*** Opening of Supplied records ***

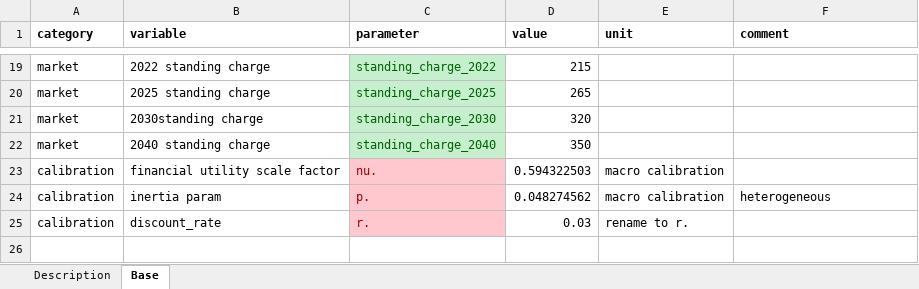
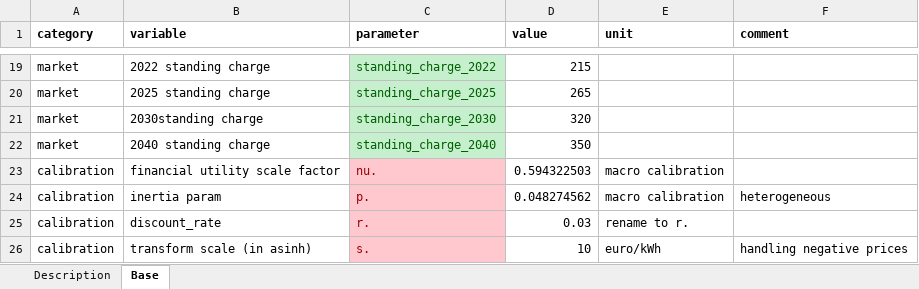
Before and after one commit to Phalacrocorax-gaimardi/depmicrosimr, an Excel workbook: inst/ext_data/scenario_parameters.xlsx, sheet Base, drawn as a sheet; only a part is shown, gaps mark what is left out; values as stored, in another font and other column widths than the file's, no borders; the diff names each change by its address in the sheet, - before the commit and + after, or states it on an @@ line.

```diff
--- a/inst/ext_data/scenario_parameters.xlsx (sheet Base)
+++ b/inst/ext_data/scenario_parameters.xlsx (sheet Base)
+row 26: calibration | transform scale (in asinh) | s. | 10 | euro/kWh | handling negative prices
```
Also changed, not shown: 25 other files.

*** Close of Supplied records ***
*** Opening of Supplied records ***

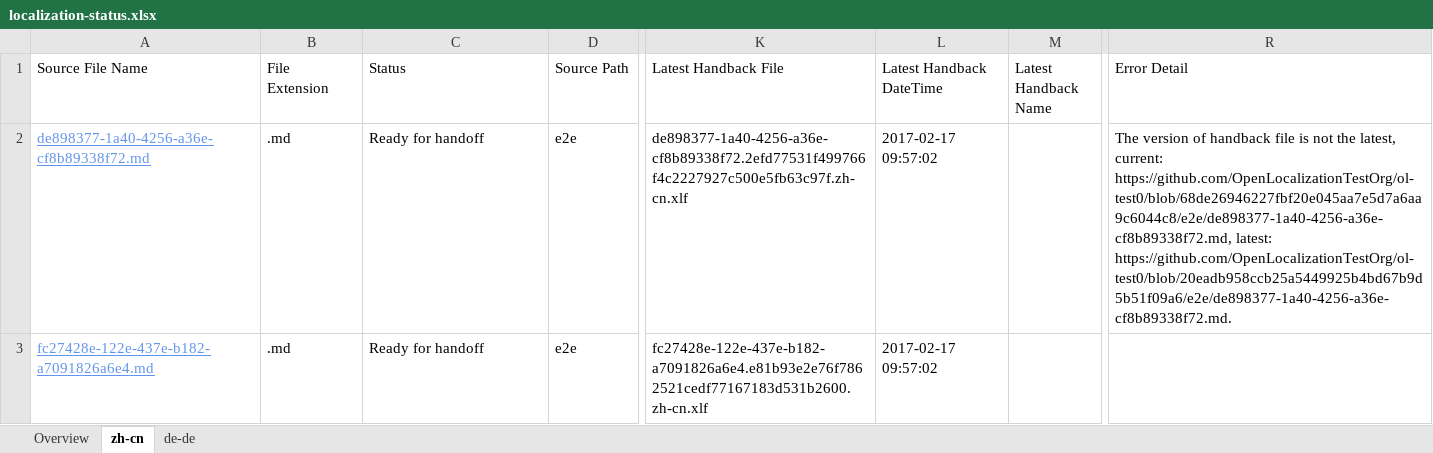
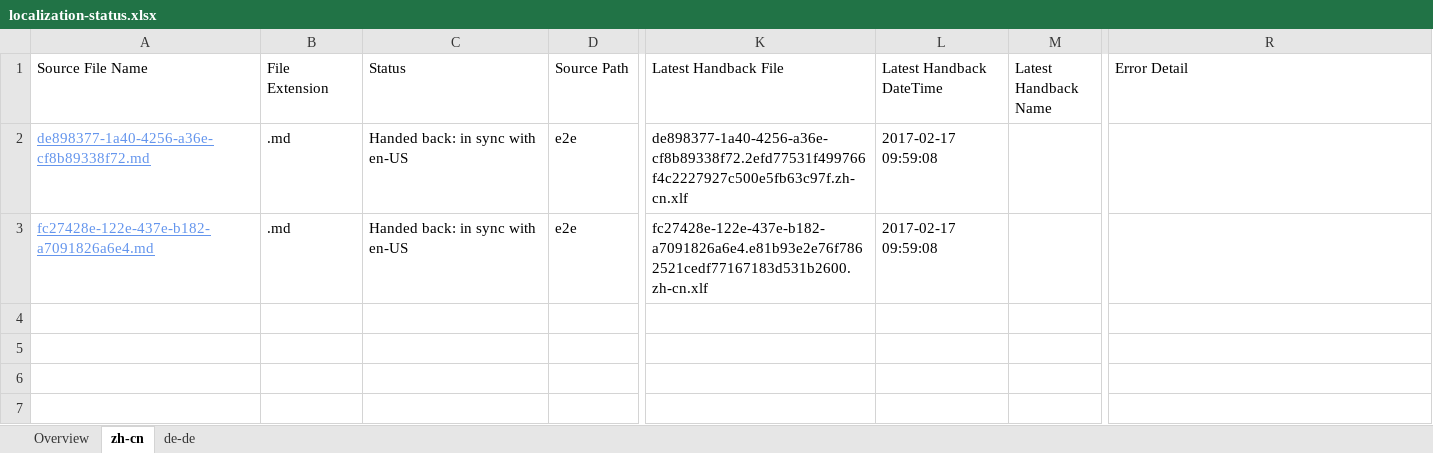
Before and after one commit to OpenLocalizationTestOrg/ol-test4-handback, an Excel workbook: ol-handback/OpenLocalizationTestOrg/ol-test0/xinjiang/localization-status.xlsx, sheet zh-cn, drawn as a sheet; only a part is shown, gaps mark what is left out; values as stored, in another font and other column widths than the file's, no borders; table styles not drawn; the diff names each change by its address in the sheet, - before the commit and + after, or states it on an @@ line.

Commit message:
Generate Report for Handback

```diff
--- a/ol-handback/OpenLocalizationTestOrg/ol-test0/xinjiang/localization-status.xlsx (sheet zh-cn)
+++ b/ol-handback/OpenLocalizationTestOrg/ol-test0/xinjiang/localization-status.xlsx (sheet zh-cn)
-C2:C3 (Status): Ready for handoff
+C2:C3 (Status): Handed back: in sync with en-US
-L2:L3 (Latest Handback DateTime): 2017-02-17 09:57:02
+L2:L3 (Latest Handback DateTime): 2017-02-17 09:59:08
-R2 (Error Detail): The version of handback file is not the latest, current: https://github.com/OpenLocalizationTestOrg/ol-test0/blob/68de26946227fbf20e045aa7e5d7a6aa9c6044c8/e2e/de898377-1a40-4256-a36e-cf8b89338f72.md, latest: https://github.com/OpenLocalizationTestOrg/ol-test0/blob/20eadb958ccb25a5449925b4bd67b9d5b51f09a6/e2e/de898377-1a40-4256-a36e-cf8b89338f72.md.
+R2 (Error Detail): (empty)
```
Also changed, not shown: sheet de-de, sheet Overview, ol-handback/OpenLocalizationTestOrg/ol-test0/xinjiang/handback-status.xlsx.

*** Close of Supplied records ***

*What you should do*
Go to the line in the material above that contains "to Phalacrocorax-gaimardi/depmicrosimr, an" and copy exactly from there through the line that contains "Also changed, not shown: 25 other files.", stopping after it.

*Response to the task*
Before and after one commit to Phalacrocorax-gaimardi/depmicrosimr, an Excel workbook: inst/ext_data/scenario_parameters.xlsx, sheet Base, drawn as a sheet; only a part is shown, gaps mark what is left out; values as stored, in another font and other column widths than the file's, no borders; the diff names each change by its address in the sheet, - before the commit and + after, or states it on an @@ line.

```diff
--- a/inst/ext_data/scenario_parameters.xlsx (sheet Base)
+++ b/inst/ext_data/scenario_parameters.xlsx (sheet Base)
+row 26: calibration | transform scale (in asinh) | s. | 10 | euro/kWh | handling negative prices
```
Also changed, not shown: 25 other files.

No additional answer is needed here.